◆ Task goal: Report back the lines in this listing that carry the string "simple".

◆ Data supplied:
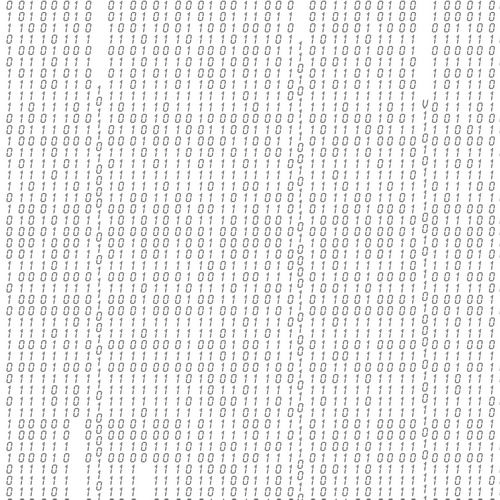
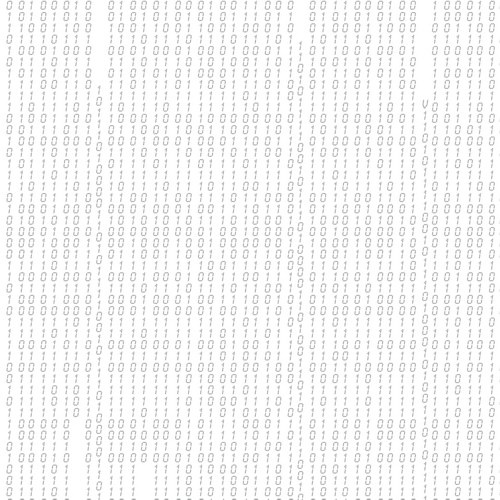
Add new projects, add phone number and resume

Changed region(s): [[0.0, 0.0, 0.99, 1.0]]

diff --git a/portfolio.html b/portfolio.html
@@ -54,12 +54,23 @@
                 <div class="col mb-4">
                   <div class="card h-100">
                     <div class="card-body">
-                      <a href="https://elogonme.github.io/travel-site/" target="_blank">
+                      <a href="https://elogonme.github.io/quarantine-match/" target="_blank">
                         <img src="assets/img/project1.jpg" class="card-img-top w-50 float-sm-left mr-4 btn mx-auto d-block  zoom-less" alt="Travel website">
                       </a>
-                      <h5 class="card-title">Travel Website</h5>
-                      <p class="card-text">Travel company website i made to apply my HTML/CSS/JS skills, improve knowledge, 
-                        practice coding and achieve goals. GitHub, Node.js, NPM, Object-oriented JavaScript, ES6, webpack</p>
+                      <h5 class="card-title">Quarantine Match</h5>
+                      <p class="card-text">Help people to find person of interest based on names and some funny facts, 
+                        entertain and have fun while using Quarantine Match web app. This application allows you to check 
+                        compatibility with people you have recently met based on name and date of birth. </p>
+                    </div>
+                    <div class="card-footer bg-transparent">
+                      <a href="https://elogonme.github.io/quarantine-match/" target="_blank" class="card-link text-info">
+                        <i class="fas fa-mouse-pointer text-secondary"></i>
+                        Website
+                      </a>
+                      <a href="https://github.com/elogonme/quarantine-match" target="_blank" class="card-link text-info">
+                        <i class="fab fa-github-square text-secondary"></i>
+                        GitHub
+                      </a>
                     </div>
                   </div>
                 </div>
@@ -67,39 +78,115 @@
                 <div class="col mb-4">
                   <div class="card h-100">
                     <div class="card-body">
-                      <a href="http://rovel.ca/" target="_blank">
-                        <img src="assets/img/project2.jpg" class="card-img-top w-50 float-sm-left mr-4 btn mx-auto d-block zoom-less" alt="Dive Calculator">
+                      <a href="https://elogonme.github.io/weather-dashboard/" target="_blank">
+                        <img src="assets/img/project2.jpg" class="card-img-top w-50 float-sm-left mr-4 btn mx-auto d-block  zoom-less" alt="Travel website">
                       </a>
-                      <h5 class="card-title">ROVCalc</h5>
-                      <p class="card-text">ROV Dive Time Calculator - Web App created for ROV Team offshore to use during daily 
-                        activities to calculate duration of Dive. Using HTML/CSS/JS</p>
+                      <h5 class="card-title">Weather Dashboard</h5>
+                      <p class="card-text">A simple weather dashboard web app which will get and show weather outlook 
+                        for multiple cities to help plan a trip. App uses the OpenWeather API to retrieve weather data 
+                        for cities. HTTP requests are implemented with use of AJAX, JSON to get data from third-party server-side API.</p>
+                    </div>
+                    <div class="card-footer bg-transparent">
+                      <a href="https://elogonme.github.io/weather-dashboard/" target="_blank" class="card-link text-info">
+                        <i class="fas fa-mouse-pointer text-secondary"></i>
+                        Website
+                      </a>
+                      <a href="https://github.com/elogonme/weather-dashboard" target="_blank" class="card-link text-info">
+                        <i class="fab fa-github-square text-secondary"></i>
+                        GitHub
+                      </a>
                     </div>
                   </div>
                 </div>
-                
+
                 <div class="col mb-4">
                   <div class="card h-100">
                     <div class="card-body">
-                      <a href="https://elogonme.github.io/questionnaire/" target="_blank">
-                        <img src="assets/img/project3.jpg" class="card-img-top w-50 float-sm-left mr-4 btn mx-auto d-block zoom-less" alt="Questionnaire application">
+                      <a href="https://elogonme.github.io/work-scheduler/" target="_blank">
+                        <img src="assets/img/project3.jpg" class="card-img-top w-50 float-sm-left mr-4 btn mx-auto d-block  zoom-less" alt="Travel website">
                       </a>
-                      <h5 class="card-title">Questionnaire</h5>
-                      <p class="card-text">Questionnaire form UI to collect and display personal info of employees - created using 
-                        Typescript / Angular Reactive forms</p>
+                      <h5 class="card-title">Work Day Scheduler</h5>
+                      <p class="card-text">Work Day Scheduler - a simple calendar application that allows a user to save events for each hour of the day.</p>
+                    </div>
+                    <div class="card-footer bg-transparent">
+                      <a href="https://elogonme.github.io/work-scheduler/" target="_blank" class="card-link text-info">
+                        <i class="fas fa-mouse-pointer text-secondary"></i>
+                        Website
+                      </a>
+                      <a href="https://github.com/elogonme/work-scheduler" target="_blank" class="card-link text-info">
+                        <i class="fab fa-github-square text-secondary"></i>
+                        GitHub
+                      </a>
                     </div>
                   </div>
                 </div>
-                
+
+                <div class="col mb-4">
+                  <div class="card h-100">
+                    <div class="card-body">
+                      <a href="https://elogonme.github.io/travel-site/" target="_blank">
+                        <img src="assets/img/project4.jpg" class="card-img-top w-50 float-sm-left mr-4 btn mx-auto d-block  zoom-less" alt="Travel website">
+                      </a>
+                      <h5 class="card-title">Travel Website</h5>
+                      <p class="card-text">Travel company website i made to apply my HTML/CSS/JS skills, improve knowledge, 
+                        practice coding and achieve goals. GitHub, Node.js, NPM, Object-oriented JavaScript, ES6, webpack</p>
+                    </div>
+                    <div class="card-footer bg-transparent">
+                      <a href="https://elogonme.github.io/travel-site/" target="_blank" class="card-link text-info">
+                        <i class="fas fa-mouse-pointer text-secondary"></i>
+                        Website
+                      </a>
+                      <a href="https://github.com/elogonme/travel-site" target="_blank" class="card-link text-info">
+                        <i class="fab fa-github-square text-secondary"></i>
+                        GitHub
+                      </a>
+                    </div>
+                  </div>
+                </div>
+
                 <div class="col mb-4">
                   <div class="card h-100">
                     <div class="card-body">
                       <a href="http://rovel.ca/shopper/" target="_blank">
-                      <img src="assets/img/project4.jpg" class="card-img-top w-50 float-sm-left mr-4 btn mx-auto d-block zoom-less" alt="Shopper application">
+                      <img src="assets/img/project5.jpg" class="card-img-top w-50 float-sm-left mr-4 btn mx-auto d-block zoom-less" alt="Shopper application">
                       </a>
                       <h5 class="card-title">Shopper App</h5>
                       <p class="card-text">Shopper App - Personal Shopping List Web App for convenient grocery shopping - My personal 
                         project implemented using Typescript / Angular. Front End UI using Angular Material / Forms. Backend server 
                         implemented using Angular/NestJS and PostgresSQL database.</p>
+                    </div>
+                    <div class="card-footer bg-transparent">
+                      <a href="http://rovel.ca/shopper/" target="_blank" class="card-link text-info">
+                        <i class="fas fa-mouse-pointer text-secondary"></i>
+                        Website
+                      </a>
+                      <a href="https://github.com/elogonme/shopper" target="_blank" class="card-link text-info">
+                        <i class="fab fa-github-square text-secondary"></i>
+                        GitHub
+                      </a>
+                    </div>
+                  </div>
+                </div>
+                
+                <div class="col mb-4">
+                  <div class="card h-100">
+                    <div class="card-body">
+                      <a href="http://rovel.ca/" target="_blank">
+                        <img src="assets/img/project6.jpg" class="card-img-top w-50 float-sm-left mr-4 btn mx-auto d-block zoom-less" alt="Dive Calculator">
+                      </a>
+                      <h5 class="card-title">ROVCalc</h5>
+                      <p class="card-text">ROV Dive Time Calculator - Web App created for ROV Team offshore to use during daily 
+                        activities to calculate duration of Dive. Using HTML/CSS/JS</p>
+                    </div>
+                    <div class="card-footer bg-transparent">
+                      <a href="http://rovel.ca/" target="_blank" class="card-link text-info">
+                        <i class="fas fa-mouse-pointer text-secondary"></i>
+                        Website
+                      </a>
+                      <a href="https://github.com/elogonme/rovcalc" target="_blank" class="card-link text-info">
+                        <i class="fab fa-github-square text-secondary"></i>
+                        GitHub
+                      </a>
                     </div>
                   </div>
                 </div>
@@ -117,6 +204,9 @@
       <div class="text-light text-sm-center py-2 px-2 footer-text">© 2020 Copyright: Eldar Humbatov
         <!-- Social links  -->
         <div class="float-right mr-4">
+          <a href="tel:+1-416-823-4666" target="_blank" title="E-mail" class="text-white">
+            <i class="fas fa-phone-square px-2 zoom"></i>
+          </a>
           <a href="mailto:eldarha@gmail.com" target="_blank" title="E-mail" class="text-white">
             <i class="fas fa-at px-2 zoom"></i>
           </a>

diff --git a/index.html b/index.html
@@ -39,9 +39,6 @@
         </ul>
       </div>
     </nav>
-
-    <!-- Background Image -->
-    <div class="hero"></div>
     
     <main>
       <!-- Main Body goes in Container -->
@@ -49,7 +46,9 @@
         <!-- Card content About me-->
         <div class="card mt-4 col-lg-8 col-xs-12 shadow">
           <div class="card-body">
-            <h2 class="card-title border-bottom pb-2 text-info"><i class="far fa-address-card mr-2 text-secondary"></i>About Me</h2>
+            <h2 class="card-title border-bottom pb-2 text-info"><i class="far fa-address-card mr-2 text-secondary"></i>About Me:
+              <span class="text-secondary"> Eldar Humbatov</span>
+            </h2>
             <img src="assets/img/eldar.png" class="card-img-left mx-2 float-sm-left img-fluid mx-auto d-block" alt="Photo of Eldar">
             <p class="card-text">I am Front-End Developer with an engineering background and extensive skills in coding, electronics 
               and troubleshooting computer operated systems. I am studying to earn certificate from University of Toronto in full stack 
@@ -61,6 +60,21 @@
               cutting-edge product sharpening my skills. I am excited about developer’s role as it always keeps you challenged and gets 
               you constantly learn new technologies and solutions.</p>
           </div>
+          <div class="card-footer bg-transparent d-flex flex-column flex-sm-row justify-content-around">
+            <a href="mailto:eldarha@gmail.com" target="_blank" title="E-mail" class="text-info col-xs-12">
+              <i class="far fa-envelope text-secondary"></i>
+              eldarha@gmail.com
+            </a>
+            <a href="tel:+1-416-823-4666" class="text-info col-xs-12">
+              <i class="fas fa-phone-square text-secondary"></i>
+              +1-416-823-4666
+            </a>
+            <a href="assets/doc/EldarHumbatov_Resume.pdf" target="_blank" class="text-info col-xs-12">
+              <i class="far fa-file-alt text-secondary"></i>
+              Resume
+            </a>
+
+          </div>
         </div>   
       </div>
     </main>
@@ -71,6 +85,9 @@
       <div class="text-light text-sm-center py-2 px-2 footer-text">© 2020 Copyright: Eldar Humbatov
         <!-- Social links  -->
         <div class="float-right mr-4">
+          <a href="tel:+1-416-823-4666" target="_blank" title="E-mail" class="text-white">
+            <i class="fas fa-phone-square px-2 zoom"></i>
+          </a>
           <a href="mailto:eldarha@gmail.com" target="_blank" title="E-mail" class="text-white">
             <i class="fas fa-at px-2 zoom"></i>
           </a>

diff --git a/contact.html b/contact.html
@@ -74,13 +74,16 @@
           
             <!-- Social Links Icons -->
             <a href="https://github.com/elogonme/" target="_blank" title="GitHub" class="text-secondary float-right mr-sm-4 mt-1">
-              <i class="fab fab fa-github fa-2x px-2 zoom"></i>
+              <i class="fab fab fa-github fa-2x px-1 zoom"></i>
             </a>
             <a href="https://www.linkedin.com/in/eldarhumbatov/" target="_blank" title="LinkedIn" class="text-secondary float-right mr-sm-4 mt-1">
-              <i class="fab fa-linkedin-in fa-2x px-2 zoom"></i>
+              <i class="fab fa-linkedin-in fa-2x px-1 zoom"></i>
             </a>
             <a href="mailto:eldarha@gmail.com" target="_blank" title="E-mail" class="text-secondary float-right mr-sm-4 mt-1">
-              <i class="fas fa-at fa-2x px-2 zoom"></i>
+              <i class="fas fa-at fa-2x px-1 zoom"></i>
+            </a>
+            <a href="tel:+1-416-823-4666" target="_blank" title="Phone" class="text-secondary float-right mr-sm-4 mt-1">
+              <i class="fas fa-phone-square fa-2x px-1 zoom"></i>
             </a>
           </form>
         </div>   
@@ -93,6 +96,9 @@
       <div class="text-light text-sm-center py-2 px-2 footer-text">© 2020 Copyright: Eldar Humbatov
         <!-- Social links  -->
         <div class="float-right mr-4">
+          <a href="tel:+1-416-823-4666" target="_blank" title="E-mail" class="text-white">
+            <i class="fas fa-phone-square px-2 zoom"></i>
+          </a>
           <a href="mailto:eldarha@gmail.com" target="_blank" title="E-mail" class="text-white">
             <i class="fas fa-at px-2 zoom"></i>
           </a>

diff --git a/assets/css/index.css b/assets/css/index.css
@@ -1,19 +1,10 @@
+body {
+    padding-bottom: 50px;
+    background: url("../img/code-bg.jpg");
+}
 .h1 {
     font-size: 1.5rem;
     padding: 0;
-}
-
-/* Set background image and some opacity to make it less visible - from CSS Tricks */
-.hero::after {
-    content: "";
-    background: url("../img/code-bg.jpg");
-    opacity: 0.5;
-    top: 0;
-    left: 0;
-    bottom: 0;
-    right: 0;
-    position: absolute;
-    z-index: -1;   
 }
 
 /* Icon next to name in navbar */
@@ -65,6 +56,10 @@ footer a:link {
 @media screen and (max-width: 420px) {
     
   .footer-text {
-    font-size: 0.8rem;
+    font-size: 0.7rem;
+  }
+
+  .card-img-top {
+      width: 80%!important;
   }
 }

◆ Answer space:
+                      <p class="card-text">A simple weather dashboard web app which will get and show weather outlook 
+                      <p class="card-text">Work Day Scheduler - a simple calendar application that allows a user to save events for each hour of the day.</p>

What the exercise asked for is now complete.